▶ _Your goal_:
Send back the entries exactly as they were given.

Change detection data
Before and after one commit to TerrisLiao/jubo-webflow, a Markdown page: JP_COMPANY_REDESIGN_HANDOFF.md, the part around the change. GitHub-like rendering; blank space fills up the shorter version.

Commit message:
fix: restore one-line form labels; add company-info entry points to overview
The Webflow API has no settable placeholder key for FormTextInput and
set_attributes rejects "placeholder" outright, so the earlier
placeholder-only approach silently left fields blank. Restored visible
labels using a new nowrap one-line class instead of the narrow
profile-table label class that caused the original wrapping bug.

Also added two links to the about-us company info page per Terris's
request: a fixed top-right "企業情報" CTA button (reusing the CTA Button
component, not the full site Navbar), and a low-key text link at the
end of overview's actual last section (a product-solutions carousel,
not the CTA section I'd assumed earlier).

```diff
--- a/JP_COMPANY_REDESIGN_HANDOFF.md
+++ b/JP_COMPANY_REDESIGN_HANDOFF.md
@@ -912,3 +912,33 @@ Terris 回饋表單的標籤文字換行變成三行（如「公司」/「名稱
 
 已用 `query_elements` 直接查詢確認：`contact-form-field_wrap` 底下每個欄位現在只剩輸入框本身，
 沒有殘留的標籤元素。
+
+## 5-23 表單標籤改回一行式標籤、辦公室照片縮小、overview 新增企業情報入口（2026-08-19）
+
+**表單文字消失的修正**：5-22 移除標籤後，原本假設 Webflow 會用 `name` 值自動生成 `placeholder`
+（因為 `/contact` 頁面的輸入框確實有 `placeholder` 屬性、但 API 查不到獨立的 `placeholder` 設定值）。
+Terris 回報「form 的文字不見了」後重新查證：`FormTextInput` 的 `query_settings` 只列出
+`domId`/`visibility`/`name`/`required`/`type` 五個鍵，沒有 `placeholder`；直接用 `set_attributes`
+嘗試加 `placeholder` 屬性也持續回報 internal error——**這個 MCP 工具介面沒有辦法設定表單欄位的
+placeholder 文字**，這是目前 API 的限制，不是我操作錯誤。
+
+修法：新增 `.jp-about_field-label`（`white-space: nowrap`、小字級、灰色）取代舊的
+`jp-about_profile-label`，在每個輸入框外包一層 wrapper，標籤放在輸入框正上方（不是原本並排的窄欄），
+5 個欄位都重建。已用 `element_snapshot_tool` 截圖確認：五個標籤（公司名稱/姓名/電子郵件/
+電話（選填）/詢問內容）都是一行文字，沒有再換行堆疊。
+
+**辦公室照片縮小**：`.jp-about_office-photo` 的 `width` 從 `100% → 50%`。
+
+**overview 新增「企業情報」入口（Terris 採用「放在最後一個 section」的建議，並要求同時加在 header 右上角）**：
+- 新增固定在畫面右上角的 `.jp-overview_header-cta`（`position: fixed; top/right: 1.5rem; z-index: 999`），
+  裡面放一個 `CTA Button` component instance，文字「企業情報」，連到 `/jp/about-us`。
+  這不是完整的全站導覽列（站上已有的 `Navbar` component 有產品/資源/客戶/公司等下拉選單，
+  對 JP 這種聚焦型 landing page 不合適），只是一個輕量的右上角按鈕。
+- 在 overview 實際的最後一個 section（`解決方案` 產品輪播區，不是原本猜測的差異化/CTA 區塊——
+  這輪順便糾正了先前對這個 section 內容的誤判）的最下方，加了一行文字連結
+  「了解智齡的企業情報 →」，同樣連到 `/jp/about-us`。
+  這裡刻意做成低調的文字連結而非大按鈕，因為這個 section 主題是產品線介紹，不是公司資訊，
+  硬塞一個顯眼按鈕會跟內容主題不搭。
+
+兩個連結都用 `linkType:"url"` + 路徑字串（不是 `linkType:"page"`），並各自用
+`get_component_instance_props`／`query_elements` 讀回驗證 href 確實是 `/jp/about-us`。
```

▶ _Solution_:
Before and after one commit to TerrisLiao/jubo-webflow, a Markdown page: JP_COMPANY_REDESIGN_HANDOFF.md, the part around the change. GitHub-like rendering; blank space fills up the shorter version.

Commit message:
fix: restore one-line form labels; add company-info entry points to overview
The Webflow API has no settable placeholder key for FormTextInput and
set_attributes rejects "placeholder" outright, so the earlier
placeholder-only approach silently left fields blank. Restored visible
labels using a new nowrap one-line class instead of the narrow
profile-table label class that caused the original wrapping bug.

Also added two links to the about-us company info page per Terris's
request: a fixed top-right "企業情報" CTA button (reusing the CTA Button
component, not the full site Navbar), and a low-key text link at the
end of overview's actual last section (a product-solutions carousel,
not the CTA section I'd assumed earlier).

```diff
--- a/JP_COMPANY_REDESIGN_HANDOFF.md
+++ b/JP_COMPANY_REDESIGN_HANDOFF.md
@@ -912,3 +912,33 @@ Terris 回饋表單的標籤文字換行變成三行（如「公司」/「名稱
 
 已用 `query_elements` 直接查詢確認：`contact-form-field_wrap` 底下每個欄位現在只剩輸入框本身，
 沒有殘留的標籤元素。
+
+## 5-23 表單標籤改回一行式標籤、辦公室照片縮小、overview 新增企業情報入口（2026-08-19）
+
+**表單文字消失的修正**：5-22 移除標籤後，原本假設 Webflow 會用 `name` 值自動生成 `placeholder`
+（因為 `/contact` 頁面的輸入框確實有 `placeholder` 屬性、但 API 查不到獨立的 `placeholder` 設定值）。
+Terris 回報「form 的文字不見了」後重新查證：`FormTextInput` 的 `query_settings` 只列出
+`domId`/`visibility`/`name`/`required`/`type` 五個鍵，沒有 `placeholder`；直接用 `set_attributes`
+嘗試加 `placeholder` 屬性也持續回報 internal error——**這個 MCP 工具介面沒有辦法設定表單欄位的
+placeholder 文字**，這是目前 API 的限制，不是我操作錯誤。
+
+修法：新增 `.jp-about_field-label`（`white-space: nowrap`、小字級、灰色）取代舊的
+`jp-about_profile-label`，在每個輸入框外包一層 wrapper，標籤放在輸入框正上方（不是原本並排的窄欄），
+5 個欄位都重建。已用 `element_snapshot_tool` 截圖確認：五個標籤（公司名稱/姓名/電子郵件/
+電話（選填）/詢問內容）都是一行文字，沒有再換行堆疊。
+
+**辦公室照片縮小**：`.jp-about_office-photo` 的 `width` 從 `100% → 50%`。
+
+**overview 新增「企業情報」入口（Terris 採用「放在最後一個 section」的建議，並要求同時加在 header 右上角）**：
+- 新增固定在畫面右上角的 `.jp-overview_header-cta`（`position: fixed; top/right: 1.5rem; z-index: 999`），
+  裡面放一個 `CTA Button` component instance，文字「企業情報」，連到 `/jp/about-us`。
+  這不是完整的全站導覽列（站上已有的 `Navbar` component 有產品/資源/客戶/公司等下拉選單，
+  對 JP 這種聚焦型 landing page 不合適），只是一個輕量的右上角按鈕。
+- 在 overview 實際的最後一個 section（`解決方案` 產品輪播區，不是原本猜測的差異化/CTA 區塊——
+  這輪順便糾正了先前對這個 section 內容的誤判）的最下方，加了一行文字連結
+  「了解智齡的企業情報 →」，同樣連到 `/jp/about-us`。
+  這裡刻意做成低調的文字連結而非大按鈕，因為這個 section 主題是產品線介紹，不是公司資訊，
+  硬塞一個顯眼按鈕會跟內容主題不搭。
+
+兩個連結都用 `linkType:"url"` + 路徑字串（不是 `linkType:"page"`），並各自用
+`get_component_instance_props`／`query_elements` 讀回驗證 href 確實是 `/jp/about-us`。
```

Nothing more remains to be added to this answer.